Colin Hurley plays the ghost of Hamlet's father and Michelle Terry is Hamlet in the Globe Theatre's gender-bending production of Shakespeare's "Hamlet." (Photo by Tristam Kenton)

The Bay Area is a hub of artistic expression, attracting artists, writers and musicians from around the globe to live, work and create. We highlight some of the offerings here

• To stream or not to stream: There IS no question. You absolutely should stream the Globe Theatre of London’s 2018 production of Shakespeare’s “Hamlet,” which is up and running on the company’s YouTube channel through April 19. It is an awesome, gender-bending interpretation of the Bard’s great tragedy, starring the Globe Ensemble’s artistic director Michelle Terry in the title role. Female performers also fill in as his(her) bestie, Horatio, and Laertes, the brother of his main squeeze, Ophelia. We’ve previewed it for you and found it utterly riveting — although we must confess to finding it a tad disconcerting to see the very tall guy playing Ophelia (Shubham Saraf) looming way above the head of Laertes (Bettrys Jones). But we suspended our disbelief, and so should you. Here is a trailer to tease you: Best of all, the show is free. Turn on the subtitles. See it at And if you’re feeling generous, consider contributing to the Globe’s efforts at
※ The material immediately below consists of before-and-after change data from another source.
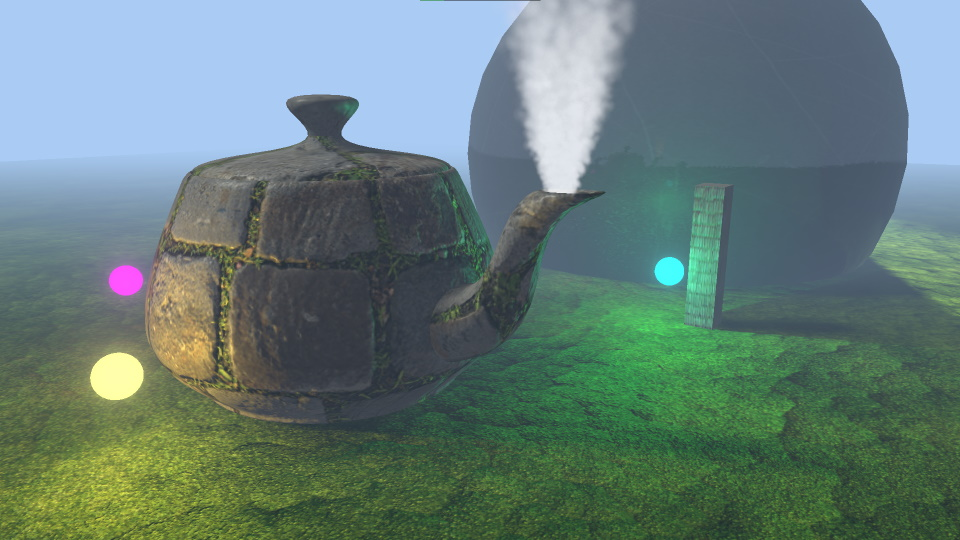
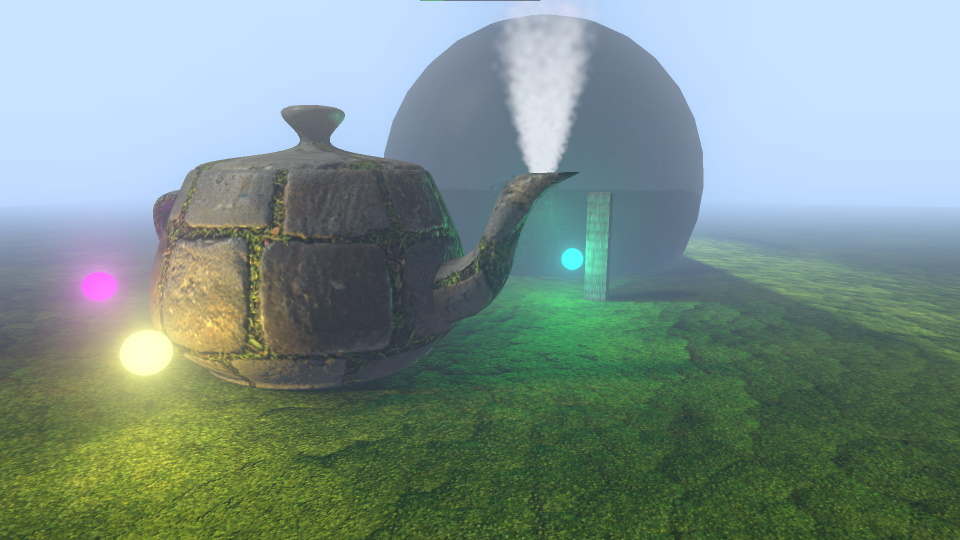
Configure bloom and fog parameters; Refactor PostFX Pixel Shader; Create new screenshot; Update the README with features.

diff --git a/DX12Renderer/LightingDemo/LightingDemo.cpp b/DX12Renderer/LightingDemo/LightingDemo.cpp
@@ -448,14 +448,18 @@ void LightingDemo::OnRender(RenderEventArgs& e)
 		PostFxPso::PostFxParameters parameters;
 		parameters.ProjectionInverse = m_Scene->MainCamera.GetInverseProjectionMatrix();
 		parameters.FogColor = XMFLOAT3(CLEAR_COLOR);
-		parameters.FogDensity = 0.015f;
+		parameters.FogDensity = 0.017f;
 		m_PostFxPso->SetParameters(*commandList, parameters);
 
 		m_PostFxPso->Blit(*commandList);
 	}
 
 	{
-		m_BloomPso->Draw(*commandList, m_PostFxRenderTarget.GetTexture(Color0), m_PostFxRenderTarget);
+		BloomPso::Parameters parameters;
+		parameters.Threshold = 1.25f;
+		parameters.SoftThreshold = 0.3f;
+		parameters.Intensity = 1.5f;
+		m_BloomPso->Draw(*commandList, m_PostFxRenderTarget.GetTexture(Color0), m_PostFxRenderTarget, parameters);
 	}
 
 	commandQueue->ExecuteCommandList(commandList);

diff --git a/DX12Renderer/LightingDemo/BloomPso.cpp b/DX12Renderer/LightingDemo/BloomPso.cpp
@@ -261,14 +261,14 @@ void BloomPso::Resize(uint32_t width, uint32_t height)
 	}
 }
 
-void BloomPso::Draw(CommandList& commandList, Texture source, RenderTarget destination)
+void BloomPso::Draw(CommandList& commandList, const Texture& source, const RenderTarget& destination, const Parameters& parameters)
 {
 	PIXScope(commandList, "Bloom");
 	commandList.SetScissorRect(m_ScissorRect);
 
-	const float threshold = 0.99f;
-	const float softThreshold = 0.1f;
-	const float intensity = 1.2f;
+	const float threshold = parameters.Threshold;
+	const float softThreshold = parameters.SoftThreshold;
+	const float intensity = parameters.Intensity;
 
 	{
 		PIXScope(commandList, "Bloom Prefilter");

diff --git a/DX12Renderer/LightingDemo/BloomPso.h b/DX12Renderer/LightingDemo/BloomPso.h
@@ -21,7 +21,15 @@ public:
 	explicit BloomPso(Microsoft::WRL::ComPtr<ID3D12Device2> device, CommandList& commandList, uint32_t width, uint32_t height, DXGI_FORMAT backBufferFormat);
 
 	void Resize(uint32_t width, uint32_t height);
-	void Draw(CommandList& commandList, Texture source, RenderTarget destination);
+
+	struct Parameters
+	{
+		float Intensity;
+		float Threshold;
+		float SoftThreshold;
+	};
+
+	void Draw(CommandList& commandList, const Texture& source, const RenderTarget& destination, const Parameters& parameters);
 
 private:
 	static void GetIntermediateTextureSize(uint32_t width, uint32_t height, size_t index, uint32_t& outWidth, uint32_t& outHeight);

diff --git a/README.md b/README.md
@@ -9,7 +9,11 @@
     - Using diffuse, normal, gloss, and specular maps;
   - Particle system with CPU simulation (10000+ particles on screen) and instanced rendering;
   - Shadow mapping for the directional, point, and spot lights;
-  - Soft shadows using 16x Poisson Sampling and Early Bail.
+  - Soft shadows using 16x Poisson Sampling and Early Bail;
+  - Dynamic environment reflections - see the sphere;
+  - Post-processing:
+    - Screen-space fog;
+    - Bloom.
 
 ![Lighting Demo Screenshot](./Screenshots/LightingDemo.jpg)
 
@@ -29,6 +33,7 @@
 - https://github.com/d3dcoder/d3d12book
 - http://www.opengl-tutorial.org/ru/intermediate-tutorials/tutorial-16-shadow-mapping/
 - https://learnopengl.com/Advanced-Lighting/Shadows/Point-Shadows
+- https://catlikecoding.com/unity/tutorials/advanced-rendering/bloom/
 
 ### Libraries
Virtual Mozart: Opera San Jose’s final production of the 2019-20 season was supposed to be Mozart’s “The Magic Flute.” But like practically all live arts performances these days, it’s been canceled due to the coronavirus pandemic. So OSJ is offering up a replacement for Mozart-starved opera fans — a streaming version of its acclaimed, grand 2011 production of the composer’s rarely staged “Idomeneo.” The production, which featured more than 100 singers in the cast and chorus as well as members of Ballet San Jose, will be available for free streaming April 18-May 18. Go to

Author Meredith May will discuss her memoir, “The Honey Bus,” at a live streaming event presented by Rakestraw Books on April 20. (Photo courtesy of Matthew May Photography)

• Hop on the bus: Scores of in-bookstore author appearances have been jettisoned in recent weeks, but some enterprising booksellers have sprung into action. So it is with Michael Barnard of Danville’s Rakestraw Books, who is launching his Live at Home! series at 7 p.m. April 20 by booking Meredith May, author of “The Honey Bus,” for a session using the Crowdcast streaming service. May’s memoir recounts her life growing up with a beekeeper grandpa who conducted his business in a rusted-out old military bus in his backyard. The virtual book reading costs $5 and will net you a coupon code usable for any purchase at Rakestraw. Sign up at; clicking on Live at Home! will take you to the eventbrite purchase page, and you will be sent a link to the event 48 hours ahead of time.

Road trip with art: Gallery Route One in the scenic Port Reyes Station was just about to launch its spring art exhibit and an annual art-in-schools program when both were scuttled by the new home-sheltering reality. So the gallery has put both projects online. Its “Spring 2020” exhibit — sculptures, paintings and photographs from 18 area artists — can now be viewed on the gallery’s website. And for good measure, the gallery has mounted art projects that kids can complete at home. You’ll find the exhibit and home-art project at the gallery’s website,

• Stanford Live online: One of the Bay Area’s major arts presenters, Stanford Live has had its season cut short by COVID-19. It’s staggering to think of the amount of artistic talent that has been taken from fans by the pandemic. But head to Stanford Live’s website and you’ll find videos of many of the performers that would have graced Stanford University this year, including Cuban singer Bobi Céspedes, pianist Lang Lang, comedian Colin Quinn, the Bang on a Can All-Stars and many more. It’s all free at